Another source of confusion is the different working definitions people have of key words. In the software development field, we often think of making predictions as "estimation." Some people understand the word "estimation" to have something to do with predicting how long a piece of work will take, usually based on a judgment informed by past experience. Others understand "estimation" more broadly as any method of making a prediction about the future, including judgment-based, measurement-based, and commitment-based prediction. When people who have different assumptions argue that this or that approach to estimation is or is not useful, they talk past each other because they have different working definitions of the word, "estimation."
For purposes of short-term planning, people mostly seem to advocate one or a combination of the following approaches: estimation, projection, and commitment. Each of these words seems to carry far more emotional baggage than one might expect and, in my opinion, more than is warranted. Here are the working definitions that I, personally, apply to these words:

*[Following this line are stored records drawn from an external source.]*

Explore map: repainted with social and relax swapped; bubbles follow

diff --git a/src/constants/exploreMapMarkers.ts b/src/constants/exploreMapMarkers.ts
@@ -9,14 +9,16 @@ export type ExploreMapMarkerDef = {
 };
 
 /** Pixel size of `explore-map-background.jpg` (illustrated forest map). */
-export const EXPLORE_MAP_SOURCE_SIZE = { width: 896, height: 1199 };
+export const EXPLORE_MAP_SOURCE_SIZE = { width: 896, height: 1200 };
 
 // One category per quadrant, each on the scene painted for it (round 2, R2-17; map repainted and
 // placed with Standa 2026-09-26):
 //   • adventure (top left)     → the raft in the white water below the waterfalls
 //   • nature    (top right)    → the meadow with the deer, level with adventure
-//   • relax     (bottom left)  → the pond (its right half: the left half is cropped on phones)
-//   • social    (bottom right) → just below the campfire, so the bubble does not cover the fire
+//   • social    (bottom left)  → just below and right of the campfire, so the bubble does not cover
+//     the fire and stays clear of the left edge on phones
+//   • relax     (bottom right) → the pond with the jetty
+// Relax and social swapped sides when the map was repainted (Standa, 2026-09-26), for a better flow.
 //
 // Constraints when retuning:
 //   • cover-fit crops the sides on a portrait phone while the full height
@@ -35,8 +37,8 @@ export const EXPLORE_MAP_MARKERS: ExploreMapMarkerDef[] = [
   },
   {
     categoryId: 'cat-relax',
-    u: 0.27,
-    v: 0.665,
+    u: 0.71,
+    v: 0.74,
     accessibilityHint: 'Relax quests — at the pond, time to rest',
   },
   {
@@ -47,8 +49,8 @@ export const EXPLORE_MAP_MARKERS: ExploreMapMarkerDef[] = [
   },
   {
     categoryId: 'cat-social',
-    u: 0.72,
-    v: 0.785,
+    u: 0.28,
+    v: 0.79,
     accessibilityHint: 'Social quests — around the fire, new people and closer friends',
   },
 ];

- Estimation generally means that people make a judgment about how long a piece of work will take to complete based on their direct personal experience in doing similar work.
- Projection generally means using historical data to calculate the likely delivery capacity of a team over a period of time, typically using a sliding window of recent history of mean cycle time or average velocity.

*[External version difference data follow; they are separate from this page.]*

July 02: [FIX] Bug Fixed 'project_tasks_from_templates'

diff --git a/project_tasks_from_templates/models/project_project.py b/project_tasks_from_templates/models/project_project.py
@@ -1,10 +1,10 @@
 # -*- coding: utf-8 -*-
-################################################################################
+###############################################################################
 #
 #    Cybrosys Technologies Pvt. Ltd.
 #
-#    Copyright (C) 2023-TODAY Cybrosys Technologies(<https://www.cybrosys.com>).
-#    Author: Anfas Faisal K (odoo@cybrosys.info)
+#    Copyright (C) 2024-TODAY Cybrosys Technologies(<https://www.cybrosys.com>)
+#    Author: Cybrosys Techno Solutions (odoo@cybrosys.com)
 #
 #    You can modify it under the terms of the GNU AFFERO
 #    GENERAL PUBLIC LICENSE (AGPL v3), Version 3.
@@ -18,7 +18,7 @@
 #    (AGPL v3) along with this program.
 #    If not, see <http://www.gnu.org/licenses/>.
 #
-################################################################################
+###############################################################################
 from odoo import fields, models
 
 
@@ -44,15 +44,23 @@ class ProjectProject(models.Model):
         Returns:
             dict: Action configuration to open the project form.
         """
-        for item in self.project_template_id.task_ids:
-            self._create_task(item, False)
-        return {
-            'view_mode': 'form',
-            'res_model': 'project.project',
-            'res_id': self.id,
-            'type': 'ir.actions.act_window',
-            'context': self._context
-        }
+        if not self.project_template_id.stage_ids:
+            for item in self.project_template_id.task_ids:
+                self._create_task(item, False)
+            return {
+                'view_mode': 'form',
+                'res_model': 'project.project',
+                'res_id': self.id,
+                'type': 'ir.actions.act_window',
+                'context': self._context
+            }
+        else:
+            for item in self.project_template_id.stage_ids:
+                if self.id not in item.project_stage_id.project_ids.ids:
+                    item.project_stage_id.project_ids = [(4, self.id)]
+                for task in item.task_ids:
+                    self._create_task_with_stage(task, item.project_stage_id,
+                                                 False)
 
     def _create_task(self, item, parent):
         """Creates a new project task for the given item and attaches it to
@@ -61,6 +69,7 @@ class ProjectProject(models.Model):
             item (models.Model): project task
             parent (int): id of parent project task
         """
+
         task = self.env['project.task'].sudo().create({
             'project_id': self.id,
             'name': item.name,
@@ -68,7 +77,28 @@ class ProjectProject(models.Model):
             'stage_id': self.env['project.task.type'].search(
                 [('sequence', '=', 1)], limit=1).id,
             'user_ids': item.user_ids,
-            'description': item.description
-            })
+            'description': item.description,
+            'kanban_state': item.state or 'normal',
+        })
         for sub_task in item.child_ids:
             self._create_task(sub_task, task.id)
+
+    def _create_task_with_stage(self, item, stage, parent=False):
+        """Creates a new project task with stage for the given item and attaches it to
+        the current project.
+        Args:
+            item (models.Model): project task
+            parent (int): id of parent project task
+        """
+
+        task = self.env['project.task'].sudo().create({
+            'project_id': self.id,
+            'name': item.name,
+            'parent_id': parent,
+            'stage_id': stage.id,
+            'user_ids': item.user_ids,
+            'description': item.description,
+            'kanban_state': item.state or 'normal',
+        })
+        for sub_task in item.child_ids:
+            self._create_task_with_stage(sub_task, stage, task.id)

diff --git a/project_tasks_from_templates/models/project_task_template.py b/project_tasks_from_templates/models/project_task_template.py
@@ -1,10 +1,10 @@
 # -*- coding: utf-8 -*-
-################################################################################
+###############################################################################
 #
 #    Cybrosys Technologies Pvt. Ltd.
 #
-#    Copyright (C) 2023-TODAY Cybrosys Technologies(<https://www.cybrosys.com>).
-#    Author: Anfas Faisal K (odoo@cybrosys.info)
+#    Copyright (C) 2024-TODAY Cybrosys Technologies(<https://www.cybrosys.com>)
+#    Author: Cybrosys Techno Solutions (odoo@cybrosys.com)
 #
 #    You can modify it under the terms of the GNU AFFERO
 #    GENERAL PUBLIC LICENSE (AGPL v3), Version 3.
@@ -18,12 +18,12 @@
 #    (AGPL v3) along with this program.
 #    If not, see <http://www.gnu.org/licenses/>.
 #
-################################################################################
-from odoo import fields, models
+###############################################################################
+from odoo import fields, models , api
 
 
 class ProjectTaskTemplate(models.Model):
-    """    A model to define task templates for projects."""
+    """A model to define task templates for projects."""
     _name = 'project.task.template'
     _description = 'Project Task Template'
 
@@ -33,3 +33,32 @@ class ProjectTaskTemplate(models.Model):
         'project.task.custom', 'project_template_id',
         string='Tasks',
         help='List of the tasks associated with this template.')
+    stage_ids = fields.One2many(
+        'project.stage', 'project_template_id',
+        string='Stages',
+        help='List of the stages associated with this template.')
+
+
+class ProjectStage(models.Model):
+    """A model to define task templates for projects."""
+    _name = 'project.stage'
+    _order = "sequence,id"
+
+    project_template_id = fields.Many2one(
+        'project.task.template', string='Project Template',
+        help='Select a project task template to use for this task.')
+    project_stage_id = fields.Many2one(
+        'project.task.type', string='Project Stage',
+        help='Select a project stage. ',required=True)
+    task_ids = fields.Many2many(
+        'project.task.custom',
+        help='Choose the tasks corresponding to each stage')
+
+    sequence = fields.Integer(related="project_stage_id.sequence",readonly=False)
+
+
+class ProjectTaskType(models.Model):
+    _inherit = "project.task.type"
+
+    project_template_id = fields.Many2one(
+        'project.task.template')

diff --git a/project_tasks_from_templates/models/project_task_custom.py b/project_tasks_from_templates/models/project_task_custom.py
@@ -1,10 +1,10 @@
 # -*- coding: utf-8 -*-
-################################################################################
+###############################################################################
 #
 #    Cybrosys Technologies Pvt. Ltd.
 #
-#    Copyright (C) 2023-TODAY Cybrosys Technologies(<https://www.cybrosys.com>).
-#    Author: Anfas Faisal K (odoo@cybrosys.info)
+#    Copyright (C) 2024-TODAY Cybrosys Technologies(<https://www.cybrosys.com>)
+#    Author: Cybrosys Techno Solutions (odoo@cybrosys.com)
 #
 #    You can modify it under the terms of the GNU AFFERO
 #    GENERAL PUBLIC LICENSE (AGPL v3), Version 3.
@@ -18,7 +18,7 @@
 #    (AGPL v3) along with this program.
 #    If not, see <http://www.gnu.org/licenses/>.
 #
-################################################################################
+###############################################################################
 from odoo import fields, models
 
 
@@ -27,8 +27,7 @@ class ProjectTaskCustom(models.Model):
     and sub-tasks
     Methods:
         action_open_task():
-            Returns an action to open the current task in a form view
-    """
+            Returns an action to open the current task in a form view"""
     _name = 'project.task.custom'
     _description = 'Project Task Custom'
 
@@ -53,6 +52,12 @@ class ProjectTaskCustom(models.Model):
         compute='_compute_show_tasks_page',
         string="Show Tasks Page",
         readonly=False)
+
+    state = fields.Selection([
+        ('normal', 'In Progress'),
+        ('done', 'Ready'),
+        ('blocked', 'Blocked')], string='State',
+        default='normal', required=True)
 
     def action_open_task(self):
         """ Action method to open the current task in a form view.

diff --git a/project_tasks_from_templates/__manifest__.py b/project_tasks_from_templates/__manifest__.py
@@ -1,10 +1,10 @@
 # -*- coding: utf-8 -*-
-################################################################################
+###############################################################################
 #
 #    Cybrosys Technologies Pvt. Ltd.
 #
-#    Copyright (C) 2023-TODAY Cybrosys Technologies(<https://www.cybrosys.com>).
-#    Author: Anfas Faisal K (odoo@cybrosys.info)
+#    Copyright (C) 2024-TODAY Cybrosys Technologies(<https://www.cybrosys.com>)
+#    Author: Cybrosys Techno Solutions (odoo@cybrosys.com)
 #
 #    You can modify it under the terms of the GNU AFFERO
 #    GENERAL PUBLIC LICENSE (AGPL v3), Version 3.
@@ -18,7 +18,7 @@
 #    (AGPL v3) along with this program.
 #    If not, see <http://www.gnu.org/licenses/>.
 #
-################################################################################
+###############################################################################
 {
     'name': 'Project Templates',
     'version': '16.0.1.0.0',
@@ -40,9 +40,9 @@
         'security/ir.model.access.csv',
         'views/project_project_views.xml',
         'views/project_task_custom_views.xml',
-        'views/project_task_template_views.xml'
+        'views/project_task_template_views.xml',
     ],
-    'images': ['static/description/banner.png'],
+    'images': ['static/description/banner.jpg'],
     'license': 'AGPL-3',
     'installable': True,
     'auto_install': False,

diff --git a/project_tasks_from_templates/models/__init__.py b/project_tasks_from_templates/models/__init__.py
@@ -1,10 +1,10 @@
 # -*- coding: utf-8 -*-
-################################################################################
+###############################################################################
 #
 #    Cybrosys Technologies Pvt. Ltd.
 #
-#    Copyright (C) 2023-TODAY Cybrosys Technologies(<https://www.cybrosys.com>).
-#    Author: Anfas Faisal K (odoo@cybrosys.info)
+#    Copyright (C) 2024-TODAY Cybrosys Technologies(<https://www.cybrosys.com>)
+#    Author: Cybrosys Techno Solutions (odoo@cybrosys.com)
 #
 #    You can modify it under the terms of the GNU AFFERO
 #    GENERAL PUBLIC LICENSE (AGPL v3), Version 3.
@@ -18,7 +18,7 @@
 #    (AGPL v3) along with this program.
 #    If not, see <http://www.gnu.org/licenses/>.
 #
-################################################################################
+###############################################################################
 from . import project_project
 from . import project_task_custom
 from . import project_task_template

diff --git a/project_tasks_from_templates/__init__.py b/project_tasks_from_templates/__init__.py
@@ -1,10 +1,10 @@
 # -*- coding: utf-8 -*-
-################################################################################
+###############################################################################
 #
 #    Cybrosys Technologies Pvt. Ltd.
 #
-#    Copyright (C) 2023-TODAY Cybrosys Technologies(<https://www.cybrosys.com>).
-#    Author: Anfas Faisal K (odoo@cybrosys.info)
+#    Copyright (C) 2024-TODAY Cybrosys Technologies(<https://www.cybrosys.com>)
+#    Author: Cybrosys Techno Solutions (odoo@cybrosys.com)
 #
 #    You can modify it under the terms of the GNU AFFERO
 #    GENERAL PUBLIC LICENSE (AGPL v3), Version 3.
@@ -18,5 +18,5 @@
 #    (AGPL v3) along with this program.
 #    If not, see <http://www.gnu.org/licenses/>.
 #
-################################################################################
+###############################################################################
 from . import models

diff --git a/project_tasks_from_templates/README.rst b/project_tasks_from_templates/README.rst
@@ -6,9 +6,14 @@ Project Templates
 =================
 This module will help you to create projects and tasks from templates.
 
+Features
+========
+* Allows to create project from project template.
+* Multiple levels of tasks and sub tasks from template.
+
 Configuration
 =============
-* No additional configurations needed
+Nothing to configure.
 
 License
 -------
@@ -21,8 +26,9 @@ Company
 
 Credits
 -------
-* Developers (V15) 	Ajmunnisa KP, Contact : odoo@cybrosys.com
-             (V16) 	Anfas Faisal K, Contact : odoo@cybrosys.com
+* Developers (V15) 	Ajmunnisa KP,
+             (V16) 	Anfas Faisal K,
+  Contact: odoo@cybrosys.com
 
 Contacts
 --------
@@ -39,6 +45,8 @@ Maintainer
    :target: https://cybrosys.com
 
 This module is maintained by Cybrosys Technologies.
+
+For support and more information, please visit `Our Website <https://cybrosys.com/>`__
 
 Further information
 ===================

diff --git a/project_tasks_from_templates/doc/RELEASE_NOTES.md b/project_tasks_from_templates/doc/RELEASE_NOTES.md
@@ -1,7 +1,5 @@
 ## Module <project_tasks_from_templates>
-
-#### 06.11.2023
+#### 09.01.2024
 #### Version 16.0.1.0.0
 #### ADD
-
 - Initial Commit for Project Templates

- Commitment generally means that team members promise to make a sincere effort to deliver some scope of work over a period of time, based partly on their best judgment and partly on their willingness to put forth extraordinary effort to deliver, possibly, more than their historical performance suggests they could normally deliver.
As it happens, I’ve gotten good results using all three of those approaches. When the work was of a routine nature and our team had recently done a similar project, judgment-based estimation was a very effective way to get a realistic idea of how long the new work was likely to take. When working with a team whose stakeholders requested work at a variable rate and whose work items tended to vary in size, using historical mean cycle time as the basis for projecting likely future delivery performance worked well. When working in a sweat shop environment where requested work was impossible to predict or plan using any conventional estimation or planning methods, making a commitment to hit a challenging deadline, even lacking information, worked quite well; we surprised even ourselves, and it was satisfying on some level. (I wouldn’t choose to work that way all the time, though.) There is a time and place for all these approaches, and probably others.
In any discussion of the subject, problems arise when different people have different working definitions in mind for the same words. In a recent Twitter exchange, I noticed that in an uncharacteristically passive-aggressive moment, someone I know (call him Person A) had disparaged the professional experience of another person I know (call him Person B) merely because Person B had made statements about "estimation" based on a different working definition of the word than Person A understood. To me, this indicates the word is emotionally loaded and therefore potentially dangerous.
On the other hand, a friend of mine suggested that if we try to avoid every word that might be misunderstood, we would soon be unable to say anything at all. Maybe that’s okay; maybe fewer words would result in clearer communication. At the very least, it would be an improvement over endless, circular bickering. That’s my prediction, anyway.